Given that he has had a reputation down the years for being injury-prone and something of a ticking time bomb temperament-wise, it is refreshing to see Robin van Persie maturing in front of our very eyes.
There was a time when the Dutchman would throw his toys out of the pram and dislocate his shoulder in the process, but those days are gone and a new and improved frontman has emerged from the ashes of his former self.
Admittedly, age has a lot to do with Van Persie's transformation.
When Arsenal snapped him up from Feyenoord in 2004 for just £2.75m (what would that buy you now?), they acquired a 20-year-old who was still very much a work in progress.
The Gunners were prepared to be patient, though, and were happy with a return of 33 goals in his first four seasons in England.
Since then, Van Persie has netted 20 in 44 outings, 10 in 20 and 22 in 33.
He is well on course to surpass last season's goal return this time around, allowing him to continue on an upward curve that may take some stopping.
The Holland international is now 28 years of age, captain of his club and an integral figure for his national side.
Ever-increasing responsibility has been placed on his shoulders, especially at the Emirates, but Van Persie has taken it all in his stride.
Many critics were quick to sound Arsenal's death knell when they sold Cesc Fabregas to Barcelona over the summer, with the doom-mongers of the opinion that the Gunners would struggle to replace their talismanic skipper.
It could be argued that Fabregas' presence in the middle of the park has been sorely missed, but it was never going to be easy to cover the loss of a World Cup winner.
They have, however, seen Van Persie step up to the plate when it comes to leading by example, with the captain's armband helping to raise his game to a whole new level.
He is now much more than a sweet left foot and a player who is capable of producing sporadic moments of magic when he happens to be in the right frame of mind.
Arsenal's number 10 is now the leader of the new Arsenal.
He may have had that role thrust upon him, but his promotion to senior figurehead and on-field leader has come at just the right time.
There can be no doubting that 2011 has been a standout year for the deadly Dutchman, with his goal return over the course of the last 10 months making for mightily impressive reading.
Since the turn of the year, Van Persie has netted 28 times in 27 Premier League outings - with a hat-trick in Saturday's thrilling 5-3 victory over Chelsea seeing his strike ratio become better than a goal every game.
He already has 10 goals in 10 top flight outings this term, and 12 in all competitions, with his importance to the Arsenal cause underlined by the fact that Theo Walcott is currently the club's second top marksman with four.
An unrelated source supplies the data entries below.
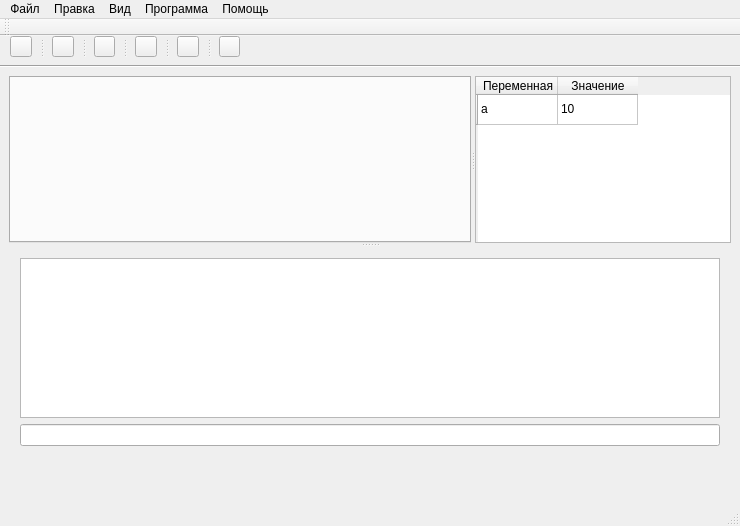
Above: mainwindow.ui from NOOBS-DevTeam/Appendix before the change. Below: the same form after it.
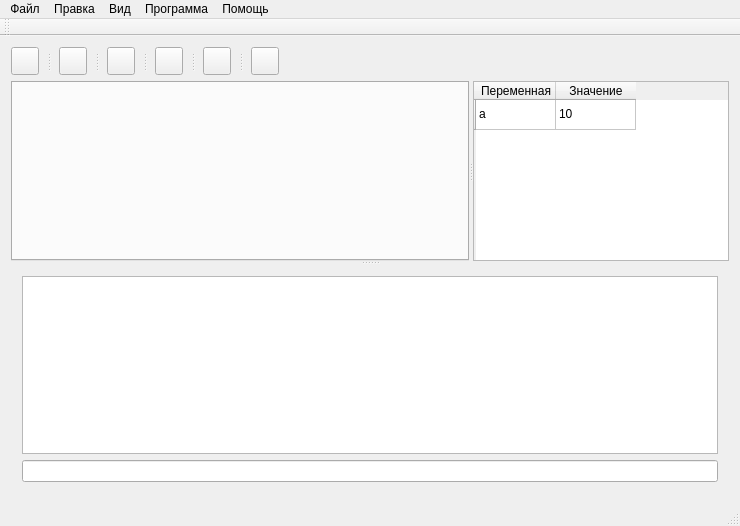
That is the form after the change. Icons and pictures are not drawn.

Commit message: Настроил растяжение виджетов

The edit to the form file:
```diff
--- a/mainwindow.ui
+++ b/mainwindow.ui
@@ -38,15 +38,189 @@
      <height>100</height>
     </size>
    </property>
+   <layout class="QGridLayout" name="gridLayout">
+    <item row="0" column="0">
+     <layout class="QHBoxLayout" name="horizontalLayout_3">
+      <property name="spacing">
+       <number>0</number>
+      </property>
+      <item>
+       <widget class="QSplitter" name="splitter_6">
+        <property name="lineWidth">
+         <number>1</number>
+        </property>
+        <property name="orientation">
+         <enum>Qt::Horizontal</enum>
+        </property>
+        <property name="handleWidth">
+         <number>20</number>
+        </property>
+        <widget class="QToolButton" name="toolButton">
+         <property name="cursor">
+          <cursorShape>PointingHandCursor</cursorShape>
+         </property>
+         <property name="text">
+          <string/>
+         </property>
+         <property name="icon">
+          <iconset>
+           <normaloff>../../Users/Владимир/Desktop/new.ico</normaloff>../../Users/Владимир/Desktop/new.ico</iconset>
+         </property>
+         <property name="iconSize">
+          <size>
+           <width>20</width>
+           <height>20</height>
+          </size>
+         </property>
+         <property name="autoRepeat">
+          <bool>false</bool>
+         </property>
+         <property name="autoExclusive">
+          <bool>false</bool>
+         </property>
+        </widget>
+        <widget class="QToolButton" name="toolButton_2">
+         <property name="cursor">
+          <cursorShape>PointingHandCursor</cursorShape>
+         </property>
+         <property name="text">
+          <string/>
+         </property>
+         <property name="icon">
+          <iconset>
+           <normaloff>../../Users/Владимир/Desktop/play.ico</normaloff>../../Users/Владимир/Desktop/play.ico</iconset>
+         </property>
+         <property name="iconSize">
+          <size>
+           <width>20</width>
+           <height>20</height>
+          </size>
+         </property>
+         <property name="autoRepeat">
+          <bool>false</bool>
+         </property>
+         <property name="autoExclusive">
+          <bool>false</bool>
+         </property>
+        </widget>
+        <widget class="QToolButton" name="toolButton_3">
+         <property name="cursor">
+          <cursorShape>PointingHandCursor</cursorShape>
+         </property>
+         <property name="text">
+          <string/>
+         </property>
+         <property name="icon">
+          <iconset>
+           <normaloff>../../Users/Владимир/Desktop/open.ico</normaloff>../../Users/Владимир/Desktop/open.ico</iconset>
+         </property>
+         <property name="iconSize">
+          <size>
+           <width>20</width>
+           <height>20</height>
+          </size>
+         </property>
+         <property name="autoRepeat">
+          <bool>false</bool>
+         </property>
+         <property name="autoExclusive">
+          <bool>false</bool>
+         </property>
+        </widget>
+        <widget class="QToolButton" name="toolButton_4">
+         <property name="cursor">
+          <cursorShape>PointingHandCursor</cursorShape>
+         </property>
+         <property name="text">
+          <string/>
+         </property>
+         <property name="icon">
+          <iconset>
+           <normaloff>../../Users/Владимир/Desktop/stop.ico</normaloff>../../Users/Владимир/Desktop/stop.ico</iconset>
+         </property>
+         <property name="iconSize">
+          <size>
+           <width>20</width>
+           <height>20</height>
+          </size>
+         </property>
+         <property name="autoRepeat">
+          <bool>false</bool>
+         </property>
+         <property name="autoExclusive">
+          <bool>false</bool>
+         </property>
+        </widget>
+        <widget class="QToolButton" name="toolButton_5">
+         <property name="cursor">
+          <cursorShape>PointingHandCursor</cursorShape>
+         </property>
+         <property name="text">
+          <string/>
+         </property>
+         <property name="icon">
+          <iconset>
+           <normaloff>../../Users/Владимир/Desktop/save.ico</normaloff>../../Users/Владимир/Desktop/save.ico</iconset>
+         </property>
+         <property name="iconSize">
+          <size>
+           <width>20</width>
+           <height>20</height>
+          </size>
+         </property>
+         <property name="autoRepeat">
+          <bool>false</bool>
+         </property>
+         <property name="autoExclusive">
+          <bool>false</bool>
+         </property>
+        </widget>
+        <widget class="QToolButton" name="toolButton_6">
+         <property name="cursor">
+          <cursorShape>PointingHandCursor</cursorShape>
+         </property>
+         <property name="text">
+          <string/>
+         </property>
+         <property name="icon">
+          <iconset>
+           <normaloff>../../Users/Владимир/Desktop/save_as.ico</normaloff>../../Users/Владимир/Desktop/save_as.ico</iconset>
+         </property>
+         <property name="iconSize">
+          <size>
+           <width>20</width>
+           <height>20</height>
+          </size>
+         </property>
+         <property name="autoRepeat">
+          <bool>false</bool>
+         </property>
+         <property name="autoExclusive">
+          <bool>false</bool>
+         </property>
+        </widget>
+       </widget>
+      </item>
+      <item>
+       <spacer name="horizontalSpacer_3">
+        <property name="orientation">
+         <enum>Qt::Horizontal</enum>
+        </property>
+        <property name="sizeType">
+         <enum>QSizePolicy::Maximum</enum>
+        </property>
+        <property name="sizeHint" stdset="0">
+         <size>
+          <width>1000</width>
+          <height>28</height>
+         </size>
+        </property>
+       </spacer>
+      </item>
+     </layout>
+    </item>
+    <item row="1" column="0">
    <widget class="QSplitter" name="splitter_2">
-    <property name="geometry">
-     <rect>
-      <x>9</x>
-      <y>40</y>
-      <width>722</width>
-      <height>381</height>
-     </rect>
-    </property>
     <property name="orientation">
      <enum>Qt::Vertical</enum>
     </property>
@@ -158,182 +332,8 @@
      </widget>
     </widget>
    </widget>
-   <widget class="Line" name="line">
-    <property name="geometry">
-     <rect>
-      <x>0</x>
-      <y>20</y>
-      <width>771</width>
-      <height>21</height>
-     </rect>
-    </property>
-    <property name="orientation">
-     <enum>Qt::Horizontal</enum>
-    </property>
-   </widget>
-   <widget class="QSplitter" name="splitter_3">
-    <property name="geometry">
-     <rect>
-      <x>10</x>
-      <y>0</y>
-      <width>231</width>
-      <height>21</height>
-     </rect>
-    </property>
-    <property name="lineWidth">
-     <number>1</number>
-    </property>
-    <property name="orientation">
-     <enum>Qt::Horizontal</enum>
-    </property>
-    <property name="handleWidth">
-     <number>20</number>
-    </property>
-    <widget class="QToolButton" name="toolButton">
-     <property name="cursor">
-      <cursorShape>PointingHandCursor</cursorShape>
-     </property>
-     <property name="text">
-      <string/>
-     </property>
-     <property name="icon">
-      <iconset>
-       <normaloff>../../Users/Владимир/Desktop/new.ico</normaloff>../../Users/Владимир/Desktop/new.ico</iconset>
-     </property>
-     <property name="iconSize">
-      <size>
-       <width>200</width>
-       <height>200</height>
-      </size>
-     </property>
-     <property name="autoRepeat">
-      <bool>false</bool>
-     </property>
-     <property name="autoExclusive">
-      <bool>false</bool>
-     </property>
-    </widget>
-    <widget class="QToolButton" name="toolButton_2">
-     <property name="cursor">
-      <cursorShape>PointingHandCursor</cursorShape>
-     </property>
-     <property name="text">
-      <string/>
-     </property>
-     <property name="icon">
-      <iconset>
-       <normaloff>../../Users/Владимир/Desktop/save.ico</normaloff>../../Users/Владимир/Desktop/save.ico</iconset>
-     </property>
-     <property name="iconSize">
-      <size>
-       <width>200</width>
-       <height>200</height>
-      </size>
-     </property>
-     <property name="autoRepeat">
-      <bool>false</bool>
-     </property>
-     <property name="autoExclusive">
-      <bool>false</bool>
-     </property>
-    </widget>
-    <widget class="QToolButton" name="toolButton_3">
-     <property name="cursor">
-      <cursorShape>PointingHandCursor</cursorShape>
-     </property>
-     <property name="text">
-      <string/>
-     </property>
-     <property name="icon">
-      <iconset>
-       <normaloff>../../Users/Владимир/Desktop/save_as.ico</normaloff>../../Users/Владимир/Desktop/save_as.ico</iconset>
-     </property>
-     <property name="iconSize">
-      <size>
-       <width>200</width>
-       <height>200</height>
-      </size>
-     </property>
-     <property name="autoRepeat">
-      <bool>false</bool>
-     </property>
-     <property name="autoExclusive">
-      <bool>false</bool>
-     </property>
-    </widget>
-    <widget class="QToolButton" name="toolButton_4">
-     <property name="cursor">
-      <cursorShape>PointingHandCursor</cursorShape>
-     </property>
-     <property name="text">
-      <string/>
-     </property>
-     <property name="icon">
-      <iconset>
-       <normaloff>../../Users/Владимир/Desktop/open.ico</normaloff>../../Users/Владимир/Desktop/open.ico</iconset>
-     </property>
-     <property name="iconSize">
-      <size>
-       <width>200</width>
-       <height>200</height>
-      </size>
-     </property>
-     <property name="autoRepeat">
-      <bool>false</bool>
-     </property>
-     <property name="autoExclusive">
-      <bool>false</bool>
-     </property>
-    </widget>
-    <widget class="QToolButton" name="toolButton_5">
-     <property name="cursor">
-      <cursorShape>PointingHandCursor</cursorShape>
-     </property>
-     <property name="text">
-      <string/>
-     </property>
-     <property name="icon">
-      <iconset>
-       <normaloff>../../Users/Владимир/Desktop/play.ico</normaloff>../../Users/Владимир/Desktop/play.ico</iconset>
-     </property>
-     <property name="iconSize">
-      <size>
-       <width>200</width>
-       <height>200</height>
-      </size>
-     </property>
-     <property name="autoRepeat">
-      <bool>false</bool>
-     </property>
-     <property name="autoExclusive">
-      <bool>false</bool>
-     </property>
-    </widget>
-    <widget class="QToolButton" name="toolButton_6">
-     <property name="cursor">
-      <cursorShape>PointingHandCursor</cursorShape>
-     </property>
-     <property name="text">
-      <string/>
-     </property>
-     <property name="icon">
-      <iconset>
-       <normaloff>../../Users/Владимир/Desktop/stop.ico</normaloff>../../Users/Владимир/Desktop/stop.ico</iconset>
-     </property>
-     <property name="iconSize">
-      <size>
-       <width>200</width>
-       <height>200</height>
-      </size>
-     </property>
-     <property name="autoRepeat">
-      <bool>false</bool>
-     </property>
-     <property name="autoExclusive">
-      <bool>false</bool>
-     </property>
-    </widget>
-   </widget>
+    </item>
+   </layout>
   </widget>
   <widget class="QMenuBar" name="menuBar">
    <property name="geometry">
```
Lines whose indentation alone changed are shown as unchanged.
Gunners supporters dare not contemplate what would happen should the injury curse strike their skipper again, while Arsene Wenger will be desperate to keep his captain wrapped in cotton wool for the remainder of the campaign.
Should they be able to keep him clear of the treatment room, it is likely that Van Persie will set a new personal best for goals scored and should have Arsenal in the mix for a top-four finish.
If he continues to find the target at his current rate of knots, he could also rewrite the Premier League history books.
Former Blackburn and Newcastle striker Alan Shearer currently holds the record for most strikes in a calendar year, with the England ace having notched 36 times in 1995.
Van Persie still has two months in which to reach that target and has one more goal to his name at this point of the year than Shearer did when he set the top-flight benchmark.
You would be a brave man to bet against Arsenal's flying Dutchman as he has become virtually unplayable over recent weeks.
He also has nine Premier League fixtures still to take in this year - providing he steers clear of injury and suspension - with West Brom, Norwich, Fulham, Wigan, Everton, Manchester City, Aston Villa, Wolves and Queens Park Rangers charged with the task of trying to keep him quiet.
Van Persie should be looking at that list and licking his lips.
He may not want 2011 to end, given his fine form, but there is every chance he could enter the New Year in even better shape than he did the last one - and that is a frightening proposition for the rest of English football's elite and those setting their sights on Euro 2012 success.